Activity:
Output all of the entries beneath, exactly as written.

*** Opening of Given records ***

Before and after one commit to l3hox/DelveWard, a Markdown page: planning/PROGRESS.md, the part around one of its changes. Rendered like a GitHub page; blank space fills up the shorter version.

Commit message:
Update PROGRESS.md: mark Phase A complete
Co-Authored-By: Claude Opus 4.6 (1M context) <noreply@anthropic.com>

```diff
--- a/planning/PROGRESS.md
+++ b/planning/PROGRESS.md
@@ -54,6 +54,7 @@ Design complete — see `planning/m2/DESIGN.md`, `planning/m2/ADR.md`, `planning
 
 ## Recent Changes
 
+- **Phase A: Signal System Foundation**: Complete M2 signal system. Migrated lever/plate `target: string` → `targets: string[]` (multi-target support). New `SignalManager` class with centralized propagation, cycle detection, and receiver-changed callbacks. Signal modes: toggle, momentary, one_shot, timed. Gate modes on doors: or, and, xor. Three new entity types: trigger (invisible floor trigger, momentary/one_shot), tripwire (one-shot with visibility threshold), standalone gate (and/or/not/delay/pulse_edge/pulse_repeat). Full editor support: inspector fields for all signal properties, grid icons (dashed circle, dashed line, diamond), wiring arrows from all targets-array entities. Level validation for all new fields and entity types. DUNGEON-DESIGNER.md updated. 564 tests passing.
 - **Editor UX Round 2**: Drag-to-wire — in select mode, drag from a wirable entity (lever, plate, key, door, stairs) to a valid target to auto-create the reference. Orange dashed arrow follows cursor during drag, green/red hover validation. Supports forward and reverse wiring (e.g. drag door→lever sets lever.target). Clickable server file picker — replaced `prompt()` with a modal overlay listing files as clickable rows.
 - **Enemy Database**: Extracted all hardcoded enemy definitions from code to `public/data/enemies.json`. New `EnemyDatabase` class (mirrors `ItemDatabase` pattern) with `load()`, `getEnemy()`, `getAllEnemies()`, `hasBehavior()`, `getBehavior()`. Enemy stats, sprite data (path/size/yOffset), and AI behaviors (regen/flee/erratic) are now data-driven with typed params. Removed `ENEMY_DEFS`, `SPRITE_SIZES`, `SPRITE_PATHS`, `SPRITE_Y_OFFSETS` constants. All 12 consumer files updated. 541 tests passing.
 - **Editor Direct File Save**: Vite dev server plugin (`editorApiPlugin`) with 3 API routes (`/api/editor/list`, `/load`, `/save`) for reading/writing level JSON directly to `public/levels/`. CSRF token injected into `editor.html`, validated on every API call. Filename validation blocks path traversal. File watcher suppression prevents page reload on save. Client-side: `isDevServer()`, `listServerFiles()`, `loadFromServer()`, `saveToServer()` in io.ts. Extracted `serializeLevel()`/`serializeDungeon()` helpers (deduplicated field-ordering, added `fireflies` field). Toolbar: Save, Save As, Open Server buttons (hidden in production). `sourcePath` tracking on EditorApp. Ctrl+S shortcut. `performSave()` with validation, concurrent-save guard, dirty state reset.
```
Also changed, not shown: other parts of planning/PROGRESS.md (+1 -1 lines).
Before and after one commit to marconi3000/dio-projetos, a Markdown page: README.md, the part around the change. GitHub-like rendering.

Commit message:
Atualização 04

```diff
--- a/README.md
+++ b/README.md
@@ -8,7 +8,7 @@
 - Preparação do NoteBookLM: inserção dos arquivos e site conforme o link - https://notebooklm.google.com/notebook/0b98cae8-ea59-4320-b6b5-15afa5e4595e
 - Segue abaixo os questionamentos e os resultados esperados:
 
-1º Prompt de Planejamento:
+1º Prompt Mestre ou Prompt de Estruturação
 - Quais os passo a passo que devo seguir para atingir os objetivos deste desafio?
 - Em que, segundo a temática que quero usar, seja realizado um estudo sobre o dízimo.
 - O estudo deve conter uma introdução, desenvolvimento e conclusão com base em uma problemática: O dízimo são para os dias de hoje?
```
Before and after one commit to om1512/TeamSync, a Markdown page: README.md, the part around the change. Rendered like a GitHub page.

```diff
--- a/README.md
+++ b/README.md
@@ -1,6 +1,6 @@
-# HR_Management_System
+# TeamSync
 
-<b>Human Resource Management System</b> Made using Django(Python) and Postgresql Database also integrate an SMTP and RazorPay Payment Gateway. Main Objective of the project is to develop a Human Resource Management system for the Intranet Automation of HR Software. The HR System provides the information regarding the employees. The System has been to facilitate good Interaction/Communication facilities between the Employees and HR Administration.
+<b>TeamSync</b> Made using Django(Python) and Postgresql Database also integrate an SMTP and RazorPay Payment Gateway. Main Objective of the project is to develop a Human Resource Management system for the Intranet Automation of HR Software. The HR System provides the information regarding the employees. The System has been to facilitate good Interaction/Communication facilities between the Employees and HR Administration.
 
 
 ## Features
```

*** Close of Given records ***

Task answer:
Before and after one commit to l3hox/DelveWard, a Markdown page: planning/PROGRESS.md, the part around one of its changes. Rendered like a GitHub page; blank space fills up the shorter version.

Commit message:
Update PROGRESS.md: mark Phase A complete
Co-Authored-By: Claude Opus 4.6 (1M context) <noreply@anthropic.com>

```diff
--- a/planning/PROGRESS.md
+++ b/planning/PROGRESS.md
@@ -54,6 +54,7 @@ Design complete — see `planning/m2/DESIGN.md`, `planning/m2/ADR.md`, `planning
 
 ## Recent Changes
 
+- **Phase A: Signal System Foundation**: Complete M2 signal system. Migrated lever/plate `target: string` → `targets: string[]` (multi-target support). New `SignalManager` class with centralized propagation, cycle detection, and receiver-changed callbacks. Signal modes: toggle, momentary, one_shot, timed. Gate modes on doors: or, and, xor. Three new entity types: trigger (invisible floor trigger, momentary/one_shot), tripwire (one-shot with visibility threshold), standalone gate (and/or/not/delay/pulse_edge/pulse_repeat). Full editor support: inspector fields for all signal properties, grid icons (dashed circle, dashed line, diamond), wiring arrows from all targets-array entities. Level validation for all new fields and entity types. DUNGEON-DESIGNER.md updated. 564 tests passing.
 - **Editor UX Round 2**: Drag-to-wire — in select mode, drag from a wirable entity (lever, plate, key, door, stairs) to a valid target to auto-create the reference. Orange dashed arrow follows cursor during drag, green/red hover validation. Supports forward and reverse wiring (e.g. drag door→lever sets lever.target). Clickable server file picker — replaced `prompt()` with a modal overlay listing files as clickable rows.
 - **Enemy Database**: Extracted all hardcoded enemy definitions from code to `public/data/enemies.json`. New `EnemyDatabase` class (mirrors `ItemDatabase` pattern) with `load()`, `getEnemy()`, `getAllEnemies()`, `hasBehavior()`, `getBehavior()`. Enemy stats, sprite data (path/size/yOffset), and AI behaviors (regen/flee/erratic) are now data-driven with typed params. Removed `ENEMY_DEFS`, `SPRITE_SIZES`, `SPRITE_PATHS`, `SPRITE_Y_OFFSETS` constants. All 12 consumer files updated. 541 tests passing.
 - **Editor Direct File Save**: Vite dev server plugin (`editorApiPlugin`) with 3 API routes (`/api/editor/list`, `/load`, `/save`) for reading/writing level JSON directly to `public/levels/`. CSRF token injected into `editor.html`, validated on every API call. Filename validation blocks path traversal. File watcher suppression prevents page reload on save. Client-side: `isDevServer()`, `listServerFiles()`, `loadFromServer()`, `saveToServer()` in io.ts. Extracted `serializeLevel()`/`serializeDungeon()` helpers (deduplicated field-ordering, added `fireflies` field). Toolbar: Save, Save As, Open Server buttons (hidden in production). `sourcePath` tracking on EditorApp. Ctrl+S shortcut. `performSave()` with validation, concurrent-save guard, dirty state reset.
```
Also changed, not shown: other parts of planning/PROGRESS.md (+1 -1 lines).
Before and after one commit to marconi3000/dio-projetos, a Markdown page: README.md, the part around the change. GitHub-like rendering.

Commit message:
Atualização 04

```diff
--- a/README.md
+++ b/README.md
@@ -8,7 +8,7 @@
 - Preparação do NoteBookLM: inserção dos arquivos e site conforme o link - https://notebooklm.google.com/notebook/0b98cae8-ea59-4320-b6b5-15afa5e4595e
 - Segue abaixo os questionamentos e os resultados esperados:
 
-1º Prompt de Planejamento:
+1º Prompt Mestre ou Prompt de Estruturação
 - Quais os passo a passo que devo seguir para atingir os objetivos deste desafio?
 - Em que, segundo a temática que quero usar, seja realizado um estudo sobre o dízimo.
 - O estudo deve conter uma introdução, desenvolvimento e conclusão com base em uma problemática: O dízimo são para os dias de hoje?
```
Before and after one commit to om1512/TeamSync, a Markdown page: README.md, the part around the change. Rendered like a GitHub page.

```diff
--- a/README.md
+++ b/README.md
@@ -1,6 +1,6 @@
-# HR_Management_System
+# TeamSync
 
-<b>Human Resource Management System</b> Made using Django(Python) and Postgresql Database also integrate an SMTP and RazorPay Payment Gateway. Main Objective of the project is to develop a Human Resource Management system for the Intranet Automation of HR Software. The HR System provides the information regarding the employees. The System has been to facilitate good Interaction/Communication facilities between the Employees and HR Administration.
+<b>TeamSync</b> Made using Django(Python) and Postgresql Database also integrate an SMTP and RazorPay Payment Gateway. Main Objective of the project is to develop a Human Resource Management system for the Intranet Automation of HR Software. The HR System provides the information regarding the employees. The System has been to facilitate good Interaction/Communication facilities between the Employees and HR Administration.
 
 
 ## Features
```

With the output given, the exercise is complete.